Proponents for the Open Availability of Comprehensive City Plans Created Implementation Strategies, Including Appealing to the Council of Europe
On July 19-20 in Chernigiv, the Eastern-Ukrainian Center for Civic Initiatives (EUCCI) organized a seminar titled, “Open Access to the General Plans of Cities: How to Turn Declaration into Reality.” The event made use of the Open Space technique, which is a process specifically, designed to create action plans and turn ideas into reality. The event was attended by over 40 community activists, journalists, bloggers, scientist, and architects from most regions of Ukraine, as well as specialists in spatial planning from the U.S. and from Portugal.
During the event, participants discussed the practice of conducting urban planning processes without public participation, and they shared positive examples for ensuring the availability of general plans of cities. They discussed the possibility of creating an active online community for solving these problems. Present at the event were residents from Mukacheve and Kyiv who are in the process of planning campaigns to mobilize residents to demand active discussions with local authorities.
A group of lawyers at the event who were from different regions of Ukraine developed a plan to hold officials administratively liable if they unlawfully restrict access to comprehensive city plans.
“We must make an example when officials violate the law, ‘On Access to Public Information.’ Officials hide these plans from the public, and there are no consequences for this,” says Serhiy Slynko, member of the Cherkasy Regional Initiatives group, “Parity.”
Another group of activists made plans to resolve the conflict created when the stamp “For Official Use Only” is placed on comprehensive plans by the Design Institute who also must ensure that these documents are available to city councils.

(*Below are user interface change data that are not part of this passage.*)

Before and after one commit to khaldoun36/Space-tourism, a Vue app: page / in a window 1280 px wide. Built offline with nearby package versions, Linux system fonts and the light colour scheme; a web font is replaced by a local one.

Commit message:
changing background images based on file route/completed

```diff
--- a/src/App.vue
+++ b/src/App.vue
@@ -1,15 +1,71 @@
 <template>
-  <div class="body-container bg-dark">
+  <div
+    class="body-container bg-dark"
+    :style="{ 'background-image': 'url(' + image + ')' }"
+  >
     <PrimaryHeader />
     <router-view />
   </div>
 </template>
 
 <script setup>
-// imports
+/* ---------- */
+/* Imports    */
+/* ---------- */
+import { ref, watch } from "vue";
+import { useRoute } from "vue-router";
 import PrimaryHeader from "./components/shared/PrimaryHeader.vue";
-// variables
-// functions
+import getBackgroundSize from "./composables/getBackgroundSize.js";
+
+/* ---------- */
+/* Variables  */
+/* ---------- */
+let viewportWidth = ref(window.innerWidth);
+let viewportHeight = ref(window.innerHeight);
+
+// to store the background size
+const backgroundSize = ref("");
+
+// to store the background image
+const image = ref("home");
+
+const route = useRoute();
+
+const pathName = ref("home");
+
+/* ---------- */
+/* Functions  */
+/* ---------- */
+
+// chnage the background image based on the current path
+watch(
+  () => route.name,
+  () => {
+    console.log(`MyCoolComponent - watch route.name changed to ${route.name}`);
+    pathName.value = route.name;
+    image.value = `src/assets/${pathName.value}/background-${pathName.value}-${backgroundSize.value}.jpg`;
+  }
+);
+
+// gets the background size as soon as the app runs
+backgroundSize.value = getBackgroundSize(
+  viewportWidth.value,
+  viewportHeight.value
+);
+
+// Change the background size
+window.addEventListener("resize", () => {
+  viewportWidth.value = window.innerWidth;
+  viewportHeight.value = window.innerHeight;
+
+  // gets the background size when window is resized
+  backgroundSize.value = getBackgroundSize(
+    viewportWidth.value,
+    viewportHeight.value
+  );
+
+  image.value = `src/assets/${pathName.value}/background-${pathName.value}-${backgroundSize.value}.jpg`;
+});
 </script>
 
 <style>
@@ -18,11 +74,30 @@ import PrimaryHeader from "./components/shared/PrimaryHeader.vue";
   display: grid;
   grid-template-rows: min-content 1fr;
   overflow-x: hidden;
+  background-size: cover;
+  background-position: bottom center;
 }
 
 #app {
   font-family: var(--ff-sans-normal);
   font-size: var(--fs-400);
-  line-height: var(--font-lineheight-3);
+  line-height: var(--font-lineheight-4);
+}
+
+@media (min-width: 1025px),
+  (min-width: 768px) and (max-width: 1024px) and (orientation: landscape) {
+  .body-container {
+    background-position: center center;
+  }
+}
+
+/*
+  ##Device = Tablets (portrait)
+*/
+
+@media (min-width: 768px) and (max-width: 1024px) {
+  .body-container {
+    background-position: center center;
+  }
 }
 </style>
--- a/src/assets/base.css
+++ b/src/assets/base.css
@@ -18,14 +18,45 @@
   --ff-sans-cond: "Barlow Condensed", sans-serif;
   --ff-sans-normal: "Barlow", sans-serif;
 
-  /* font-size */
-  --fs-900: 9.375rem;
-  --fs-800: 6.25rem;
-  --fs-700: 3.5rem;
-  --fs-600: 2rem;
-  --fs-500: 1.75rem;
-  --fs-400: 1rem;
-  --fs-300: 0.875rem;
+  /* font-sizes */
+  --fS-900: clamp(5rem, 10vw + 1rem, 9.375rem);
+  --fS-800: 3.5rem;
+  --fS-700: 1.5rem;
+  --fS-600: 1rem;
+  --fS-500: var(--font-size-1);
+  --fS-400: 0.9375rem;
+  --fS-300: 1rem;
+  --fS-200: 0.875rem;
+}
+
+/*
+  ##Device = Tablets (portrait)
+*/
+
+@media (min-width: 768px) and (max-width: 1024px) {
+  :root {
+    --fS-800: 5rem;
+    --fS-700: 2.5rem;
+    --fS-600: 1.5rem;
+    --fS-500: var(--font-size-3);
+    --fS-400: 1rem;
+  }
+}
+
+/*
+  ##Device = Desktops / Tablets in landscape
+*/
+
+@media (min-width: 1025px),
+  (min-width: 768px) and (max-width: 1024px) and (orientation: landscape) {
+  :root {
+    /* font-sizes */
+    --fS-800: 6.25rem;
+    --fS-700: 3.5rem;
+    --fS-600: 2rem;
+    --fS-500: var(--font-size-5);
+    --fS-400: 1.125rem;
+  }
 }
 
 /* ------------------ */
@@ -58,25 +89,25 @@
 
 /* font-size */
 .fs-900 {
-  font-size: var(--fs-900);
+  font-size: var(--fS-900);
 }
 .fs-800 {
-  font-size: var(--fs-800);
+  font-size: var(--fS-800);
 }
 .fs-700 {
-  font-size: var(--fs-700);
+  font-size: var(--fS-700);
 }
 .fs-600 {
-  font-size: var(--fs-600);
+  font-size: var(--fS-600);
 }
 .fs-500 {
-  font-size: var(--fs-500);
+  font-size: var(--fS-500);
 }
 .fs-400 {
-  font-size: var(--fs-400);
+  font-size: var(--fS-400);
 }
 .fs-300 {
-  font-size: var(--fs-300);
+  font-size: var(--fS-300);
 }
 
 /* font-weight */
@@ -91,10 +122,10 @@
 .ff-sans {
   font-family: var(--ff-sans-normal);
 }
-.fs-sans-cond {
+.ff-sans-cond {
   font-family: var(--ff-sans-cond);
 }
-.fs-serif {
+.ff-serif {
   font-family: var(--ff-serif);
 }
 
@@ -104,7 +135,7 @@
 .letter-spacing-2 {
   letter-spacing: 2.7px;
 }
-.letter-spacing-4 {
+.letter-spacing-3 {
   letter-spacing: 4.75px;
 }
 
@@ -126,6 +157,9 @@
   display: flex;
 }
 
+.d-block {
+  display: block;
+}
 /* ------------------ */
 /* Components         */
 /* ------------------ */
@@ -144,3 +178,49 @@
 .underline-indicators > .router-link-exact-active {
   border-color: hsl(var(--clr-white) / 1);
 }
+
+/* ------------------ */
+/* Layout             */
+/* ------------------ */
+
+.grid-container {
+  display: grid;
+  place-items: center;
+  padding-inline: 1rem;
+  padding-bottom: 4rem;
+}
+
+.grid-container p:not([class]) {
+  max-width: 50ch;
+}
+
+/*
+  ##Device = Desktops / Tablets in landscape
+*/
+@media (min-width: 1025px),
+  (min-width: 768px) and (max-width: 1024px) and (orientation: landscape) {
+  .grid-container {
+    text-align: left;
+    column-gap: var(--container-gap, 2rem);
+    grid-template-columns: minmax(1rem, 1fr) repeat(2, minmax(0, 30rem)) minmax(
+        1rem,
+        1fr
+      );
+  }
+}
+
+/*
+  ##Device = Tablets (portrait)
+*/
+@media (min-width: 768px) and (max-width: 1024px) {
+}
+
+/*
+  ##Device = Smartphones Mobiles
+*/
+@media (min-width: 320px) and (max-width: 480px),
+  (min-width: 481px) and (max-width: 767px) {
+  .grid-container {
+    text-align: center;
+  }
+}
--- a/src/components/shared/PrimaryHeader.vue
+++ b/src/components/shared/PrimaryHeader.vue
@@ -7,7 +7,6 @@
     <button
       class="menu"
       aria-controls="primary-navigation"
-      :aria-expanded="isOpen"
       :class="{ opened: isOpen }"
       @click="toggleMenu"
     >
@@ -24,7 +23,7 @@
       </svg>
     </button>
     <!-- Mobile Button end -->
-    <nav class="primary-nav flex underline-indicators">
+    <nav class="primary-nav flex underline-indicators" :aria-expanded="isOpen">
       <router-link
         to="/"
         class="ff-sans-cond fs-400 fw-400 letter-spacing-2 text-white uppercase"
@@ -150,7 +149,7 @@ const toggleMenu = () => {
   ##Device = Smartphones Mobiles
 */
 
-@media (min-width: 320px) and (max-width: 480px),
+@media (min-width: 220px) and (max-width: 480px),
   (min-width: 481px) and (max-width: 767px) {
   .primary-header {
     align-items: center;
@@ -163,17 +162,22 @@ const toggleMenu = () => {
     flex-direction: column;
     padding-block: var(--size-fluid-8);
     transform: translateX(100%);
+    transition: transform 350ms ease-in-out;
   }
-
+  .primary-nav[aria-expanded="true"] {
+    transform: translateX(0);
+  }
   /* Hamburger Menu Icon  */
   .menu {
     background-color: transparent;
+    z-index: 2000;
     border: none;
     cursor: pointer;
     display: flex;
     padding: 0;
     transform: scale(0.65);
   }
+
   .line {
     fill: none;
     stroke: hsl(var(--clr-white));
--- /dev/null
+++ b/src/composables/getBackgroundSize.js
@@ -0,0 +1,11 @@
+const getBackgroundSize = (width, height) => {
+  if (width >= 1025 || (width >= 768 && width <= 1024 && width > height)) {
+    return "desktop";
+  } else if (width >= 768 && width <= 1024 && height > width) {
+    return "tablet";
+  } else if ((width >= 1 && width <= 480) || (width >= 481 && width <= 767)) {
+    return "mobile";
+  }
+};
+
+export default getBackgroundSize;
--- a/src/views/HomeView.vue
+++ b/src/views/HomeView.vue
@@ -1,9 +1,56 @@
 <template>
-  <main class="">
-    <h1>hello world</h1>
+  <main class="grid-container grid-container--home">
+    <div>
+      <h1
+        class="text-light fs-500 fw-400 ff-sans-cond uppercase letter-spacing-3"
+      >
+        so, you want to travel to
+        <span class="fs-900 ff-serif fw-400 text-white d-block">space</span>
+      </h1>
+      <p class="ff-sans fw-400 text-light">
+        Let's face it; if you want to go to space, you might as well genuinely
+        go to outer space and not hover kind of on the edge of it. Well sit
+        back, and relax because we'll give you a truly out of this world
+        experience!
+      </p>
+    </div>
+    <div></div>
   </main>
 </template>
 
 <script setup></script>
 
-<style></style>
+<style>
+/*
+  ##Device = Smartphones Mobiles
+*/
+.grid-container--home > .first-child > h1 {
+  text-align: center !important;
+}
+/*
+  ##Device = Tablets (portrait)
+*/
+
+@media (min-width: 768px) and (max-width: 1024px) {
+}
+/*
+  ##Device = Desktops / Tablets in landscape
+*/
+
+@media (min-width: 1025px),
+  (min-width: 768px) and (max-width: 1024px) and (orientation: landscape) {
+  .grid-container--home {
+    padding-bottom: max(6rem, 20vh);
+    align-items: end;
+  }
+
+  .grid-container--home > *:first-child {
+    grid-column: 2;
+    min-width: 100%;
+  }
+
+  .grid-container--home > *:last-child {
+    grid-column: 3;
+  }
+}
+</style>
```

“We have an absurd situation where city council, at the expense of the community, develops the plan for the head of the city planning department, but they limit the access to the document by marking it as “For Official Use Only,” says Taras Sluchyk, a representative of the Institute of Political Education in Ivano-Frankivsk. “We help municipalities exercise their powers and their right to manage their own general plans,” says Volodymyr Feskov, Head of the Transcarpathian Community Center.
Another outcome of the Open Space event is to create the manual, "How to Access the Master Plan of Your City," which will include a series of vides with practical advice for citizens.
Discussion of the possibility of involving the international community also took place. The Monitoring Committee of the Congress on Local and Regional Authorities (CLARE) of the Council of Europe is in the process of updating its report on the state of local democracy in Ukraine. Their report will be presented in Strasbourg in October 2013. Attendees expressed a desire to include the topic of the declassification of comprehensive plans in this report.
“Europe must become aware of the shameful situation in Ukraine where cities conceal from the people in local communities the master plans of their cities. That is why we have decided together to address the members of the Monitoring Committee to highlight the problem in its report,” says Yulia Rashchupkina, a member of EUCCI.
Vladimir Shcherbachenko and Alina Bondar
Eastern-Ukrainian Center for Civic Initiatives
099 932 36 73
This activity is part of the project, "Citizen Action Network for the Declassification of Comprehensive City Plans and the Elimination of Corruption in Urban Planning" and supported by the International Renaissance Foundation's Rule of Law Program. This project is implemented by the Eastern-Ukrainian Center for Civic Initiatives together with regional partners. More information about responses from individual city councils is available athttp://cityplan.in.ua and http://cityplan.in.ua/en.